The future of performance
Automakers more prepared to adjust to fuel standards than in 1970s
BY MARK PHELAN • FREE PRESS COLUMNIST • April 27, 2008
A picture is forming of how automakers will build vehicles with power and performance in the face of upcoming tough fuel economy rules.
The first generation of fuel economy regulations in the 1970s ushered in a couple of decades of bad and boring cars, largely because Detroit-based automakers were unprepared for it.
"This is very different," Mike Accavitti of Chrysler's SRT performance group told me after a day driving the company's fast new Dodge Challenger in California. "We have time to strategize, and we have technologies that didn't exist then.
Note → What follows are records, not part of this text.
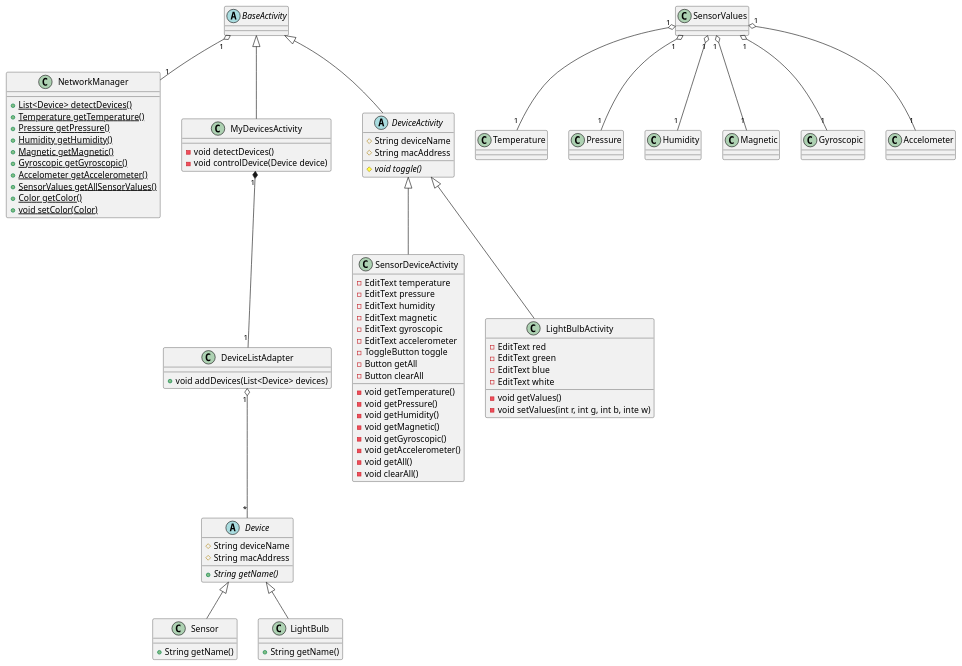
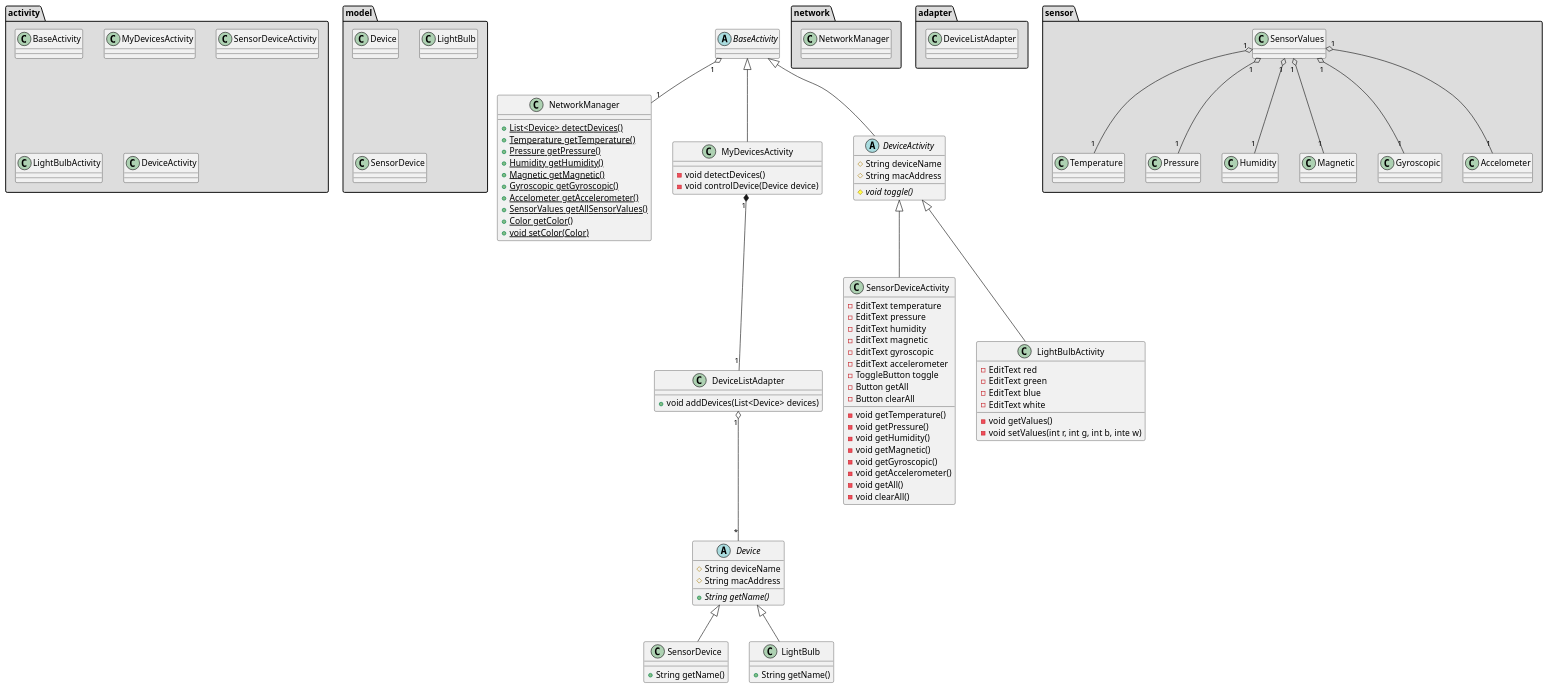
Before and after one commit to ockka/ETSN05-Group2: the diagram in docs/STLDD/class_diagram.plantuml, drawn with PlantUML. The commit also changed 1 other file, not shown here.

Commit message:
PUSS154214 v0.1: Added packages in class diagram

```diff
--- a/docs/STLDD/class_diagram.plantuml
+++ b/docs/STLDD/class_diagram.plantuml
@@ -1,93 +1,123 @@
-class NetworkManager{
+package "activity" #DDDDDD {
+  class BaseActivity
+  class MyDevicesActivity
+  class SensorDeviceActivity
+  class LightBulbActivity
+  class DeviceActivity
+
+}
+package "network" #DDDDDD {
+  class NetworkManager
+}
+package "adapter" #DDDDDD {
+  class DeviceListAdapter
+}
+package "model" #DDDDDD {
+  class Device
+  class LightBulb
+  class SensorDevice
+}
+
+package "sensor" #DDDDDD {
+	class SensorValues
+	class Temperature 
+	class Pressure 
+	class Humidity 
+	class Magnetic 
+	class Gyroscopic 
+	class Accelometer 
+}
+
+ class NetworkManager{
  +{static} List<Device> detectDevices()
  +{static} Temperature getTemperature()
  +{static} Pressure getPressure()
  +{static} Humidity getHumidity()
  +{static} Magnetic getMagnetic()
  +{static} Gyroscopic getGyroscopic()
  +{static} Accelometer getAccelerometer()
  +{static} SensorValues getAllSensorValues()
  +{static} Color getColor()
  +{static} void setColor(Color)
 }
 
 abstract class BaseActivity{
 }
 
 class DeviceListAdapter {
  +void addDevices(List<Device> devices)
 }
 
 class MyDevicesActivity{
  -void detectDevices()
  -void controlDevice(Device device)
 }
 
 class SensorDeviceActivity{
  -EditText temperature
  -EditText pressure
  -EditText humidity
  -EditText magnetic
  -EditText gyroscopic
  -EditText accelerometer
  -ToggleButton toggle
  -Button getAll
  -Button clearAll
  -void getTemperature()
  -void getPressure()
  -void getHumidity()
  -void getMagnetic()
  -void getGyroscopic()
  -void getAccelerometer()
  -void getAll()
  -void clearAll()
 }
 
 class LightBulbActivity{
  -EditText red
  -EditText green
  -EditText blue
  -EditText white
  -void getValues()
  -void setValues(int r, int g, int b, inte w)
 }
 
 abstract class DeviceActivity{
  #String deviceName
  #String macAddress
  #{abstract} void toggle()
 }
 
 
 abstract class Device{
  #String deviceName
  #String macAddress
  +{abstract} String getName()
 }
 
-class Sensor{
+class SensorDevice{
  +String getName()
 }
 
 class LightBulb{
  +String getName()
 }
 
 BaseActivity <|-- MyDevicesActivity
 BaseActivity <|-- DeviceActivity
 DeviceActivity <|-- SensorDeviceActivity
 DeviceActivity <|-- LightBulbActivity
 
-Device <|-- Sensor
+Device <|-- SensorDevice
 Device <|-- LightBulb
 
 MyDevicesActivity "1" *-- "1" DeviceListAdapter
 DeviceListAdapter "1" o-- "*" Device
 BaseActivity "1" o-- "1" NetworkManager
 
 SensorValues "1" o-- "1" Temperature 
 SensorValues "1" o-- "1" Pressure 
 SensorValues "1" o-- "1" Humidity 
 SensorValues "1" o-- "1" Magnetic 
 SensorValues "1" o-- "1" Gyroscopic 
 SensorValues "1" o-- "1" Accelometer 
```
People have been working on alternative powertrain systems for 10 years now.
"There's a way to do it. We don't know exactly how, but our engineers will do it. There's a way to serve our customers and serve the government."
A mosaic of new technologies -- some already on the road in limited numbers -- reveals the route companies will take to meet the new requirements and still build vehicles that can excite buyers.
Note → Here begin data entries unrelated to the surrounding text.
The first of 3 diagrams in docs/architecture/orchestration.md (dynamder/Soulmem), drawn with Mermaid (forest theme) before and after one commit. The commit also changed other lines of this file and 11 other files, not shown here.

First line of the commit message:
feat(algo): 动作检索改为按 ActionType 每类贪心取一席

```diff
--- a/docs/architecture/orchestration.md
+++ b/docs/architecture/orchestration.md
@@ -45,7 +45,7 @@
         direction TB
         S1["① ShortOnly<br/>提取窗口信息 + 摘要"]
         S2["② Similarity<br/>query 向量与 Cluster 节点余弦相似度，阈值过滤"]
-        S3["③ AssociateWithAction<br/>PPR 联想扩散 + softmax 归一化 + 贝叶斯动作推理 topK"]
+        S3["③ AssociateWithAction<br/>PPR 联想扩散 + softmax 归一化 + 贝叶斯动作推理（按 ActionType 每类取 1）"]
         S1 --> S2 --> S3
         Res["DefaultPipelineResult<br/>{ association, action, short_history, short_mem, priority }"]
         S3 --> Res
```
The key technologies -- many of them spelled out in last week's National Highway Traffic Safety Administration proposal to hasten adoption of the new standards -- include direct injection of gasoline, turbocharging and supercharging, a variety of hybrid systems and new transmissions.
NHTSA's proposal doesn't give much weight to diesel engines, but those powerful and fuel efficient powerplants play a large role in some automakers' plans, too. As a rule of thumb, engineers generally figure a diesel needs 30% to 40% less fuel to produce the same amount of power as a gasoline engine.
Surprisingly, given their relatively low profile in environmental circles, General Motors and Volkswagen have the largest portfolio of the new technologies in use today. GM produces direct-injection gasoline engines, a variety of hybrids and diesels in production around the world today.
VW jumped on the direct-injection gasoline bandwagon early and uses it across its Audi and VW model lines to boost power and fuel economy. VW is also a leader in Europe's competitive diesel market. Diesels power 50% of passenger vehicles sold in Europe and account for 70% of sales of big, powerful luxury cars in the German market.
Toyota, which grabbed the mantle of environmental and fuel-efficiency leadership with its Prius hybrid, has more experience with hybrids. Toyota has some direct injection gasoline engines in production in models like its new IS-F performance sedan, but the automaker has little history with passenger-car diesel engines and has yet to offer a hybrid that works in pickups and large
Powertrain specialists expect direct injection and other technologies to raise the power and efficiency of gasoline engines' efficiency to unprecedented levels.
Audi, for instance, wrings 272 horsepower out of a 2.0-liter four-cylinder gasoline engine with direct injection and turbocharging in the TTS sports car it is to introduce later this year.
GM already has a 260-horsepower 2.0-liter direct injection turbo engine on the road in its Chevrolet HHR SS compact wagon, Pontiac Solstice GXP and Saturn Sky Redline roadsters. (And Cobalt SS)
Engines like that could be adapted to replace big powerplants in larger vehicles and to boost fuel economy in small cars. Ford plans to offer direct injection turbo engines widely across its model line, even in its F-150 pickup.
A case in point is the new BMW X6 SUV, which features a 4.4-liter turbocharged V8 in its top model, replacing what would have been a larger and thirstier V8 in earlier days.
GM insiders also say the lithium-ion batteries the company announced at the Geneva auto show in March can be used in conjunction with very small direct injection engines -- think less than 1.5-liters -- to provide a power boost for quick acceleration and raise fuel economy substantially.
"We're not trying to get out of the performance business," Chevrolet boss Ed Peper told me. "We're going to continue to improve the fuel efficiency of every model we build. People are still interested in performance, and we're going to offer it."
Sport Compacts, 4cylinder DI Forced Induction is the future...Yay for Cobalt SS Turbo Solstice GXP and Sky RL!!! Bye bye American V8...